§ **Provided entries**:
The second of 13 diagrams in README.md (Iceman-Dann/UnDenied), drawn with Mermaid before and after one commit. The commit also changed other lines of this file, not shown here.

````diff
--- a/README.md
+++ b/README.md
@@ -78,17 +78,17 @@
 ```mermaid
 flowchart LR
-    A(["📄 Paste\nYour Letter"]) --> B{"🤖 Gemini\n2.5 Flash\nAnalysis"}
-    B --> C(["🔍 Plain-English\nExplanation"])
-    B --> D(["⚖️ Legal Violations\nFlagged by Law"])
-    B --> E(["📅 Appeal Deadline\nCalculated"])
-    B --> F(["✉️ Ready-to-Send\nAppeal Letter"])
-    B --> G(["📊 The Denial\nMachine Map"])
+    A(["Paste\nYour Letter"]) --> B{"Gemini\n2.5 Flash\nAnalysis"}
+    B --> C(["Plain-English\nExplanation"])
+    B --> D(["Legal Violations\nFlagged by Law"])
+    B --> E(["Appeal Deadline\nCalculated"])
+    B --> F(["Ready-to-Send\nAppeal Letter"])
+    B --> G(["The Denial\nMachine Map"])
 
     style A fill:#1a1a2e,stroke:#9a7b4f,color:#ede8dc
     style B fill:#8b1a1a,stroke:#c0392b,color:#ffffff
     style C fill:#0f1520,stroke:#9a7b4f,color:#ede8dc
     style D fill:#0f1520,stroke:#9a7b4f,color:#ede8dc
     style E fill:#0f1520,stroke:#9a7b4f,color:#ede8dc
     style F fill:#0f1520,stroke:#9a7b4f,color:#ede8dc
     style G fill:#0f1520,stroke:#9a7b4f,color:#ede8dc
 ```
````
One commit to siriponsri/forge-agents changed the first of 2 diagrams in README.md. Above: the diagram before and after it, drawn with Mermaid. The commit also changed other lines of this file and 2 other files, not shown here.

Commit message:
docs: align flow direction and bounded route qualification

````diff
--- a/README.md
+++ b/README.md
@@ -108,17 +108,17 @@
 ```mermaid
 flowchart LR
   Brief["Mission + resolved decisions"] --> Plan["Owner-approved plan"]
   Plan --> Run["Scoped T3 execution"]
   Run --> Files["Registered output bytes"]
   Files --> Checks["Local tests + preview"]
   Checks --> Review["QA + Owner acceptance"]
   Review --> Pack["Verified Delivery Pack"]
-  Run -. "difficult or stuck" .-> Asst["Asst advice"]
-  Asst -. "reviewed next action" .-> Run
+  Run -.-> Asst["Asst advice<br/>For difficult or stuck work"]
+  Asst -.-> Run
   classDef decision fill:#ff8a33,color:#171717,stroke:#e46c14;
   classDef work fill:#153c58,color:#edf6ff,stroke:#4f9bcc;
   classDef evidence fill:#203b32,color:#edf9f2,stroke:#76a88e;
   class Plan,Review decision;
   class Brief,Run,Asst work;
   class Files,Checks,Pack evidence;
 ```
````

§ **Work task**:
Nothing in the data may change. Give it again in full.

§ **Response for this exercise**:
The second of 13 diagrams in README.md (Iceman-Dann/UnDenied), drawn with Mermaid before and after one commit. The commit also changed other lines of this file, not shown here.

````diff
--- a/README.md
+++ b/README.md
@@ -78,17 +78,17 @@
 ```mermaid
 flowchart LR
-    A(["📄 Paste\nYour Letter"]) --> B{"🤖 Gemini\n2.5 Flash\nAnalysis"}
-    B --> C(["🔍 Plain-English\nExplanation"])
-    B --> D(["⚖️ Legal Violations\nFlagged by Law"])
-    B --> E(["📅 Appeal Deadline\nCalculated"])
-    B --> F(["✉️ Ready-to-Send\nAppeal Letter"])
-    B --> G(["📊 The Denial\nMachine Map"])
+    A(["Paste\nYour Letter"]) --> B{"Gemini\n2.5 Flash\nAnalysis"}
+    B --> C(["Plain-English\nExplanation"])
+    B --> D(["Legal Violations\nFlagged by Law"])
+    B --> E(["Appeal Deadline\nCalculated"])
+    B --> F(["Ready-to-Send\nAppeal Letter"])
+    B --> G(["The Denial\nMachine Map"])
 
     style A fill:#1a1a2e,stroke:#9a7b4f,color:#ede8dc
     style B fill:#8b1a1a,stroke:#c0392b,color:#ffffff
     style C fill:#0f1520,stroke:#9a7b4f,color:#ede8dc
     style D fill:#0f1520,stroke:#9a7b4f,color:#ede8dc
     style E fill:#0f1520,stroke:#9a7b4f,color:#ede8dc
     style F fill:#0f1520,stroke:#9a7b4f,color:#ede8dc
     style G fill:#0f1520,stroke:#9a7b4f,color:#ede8dc
 ```
````
One commit to siriponsri/forge-agents changed the first of 2 diagrams in README.md. Above: the diagram before and after it, drawn with Mermaid. The commit also changed other lines of this file and 2 other files, not shown here.

Commit message:
docs: align flow direction and bounded route qualification

````diff
--- a/README.md
+++ b/README.md
@@ -108,17 +108,17 @@
 ```mermaid
 flowchart LR
   Brief["Mission + resolved decisions"] --> Plan["Owner-approved plan"]
   Plan --> Run["Scoped T3 execution"]
   Run --> Files["Registered output bytes"]
   Files --> Checks["Local tests + preview"]
   Checks --> Review["QA + Owner acceptance"]
   Review --> Pack["Verified Delivery Pack"]
-  Run -. "difficult or stuck" .-> Asst["Asst advice"]
-  Asst -. "reviewed next action" .-> Run
+  Run -.-> Asst["Asst advice<br/>For difficult or stuck work"]
+  Asst -.-> Run
   classDef decision fill:#ff8a33,color:#171717,stroke:#e46c14;
   classDef work fill:#153c58,color:#edf6ff,stroke:#4f9bcc;
   classDef evidence fill:#203b32,color:#edf9f2,stroke:#76a88e;
   class Plan,Review decision;
   class Brief,Run,Asst work;
   class Files,Checks,Pack evidence;
 ```
````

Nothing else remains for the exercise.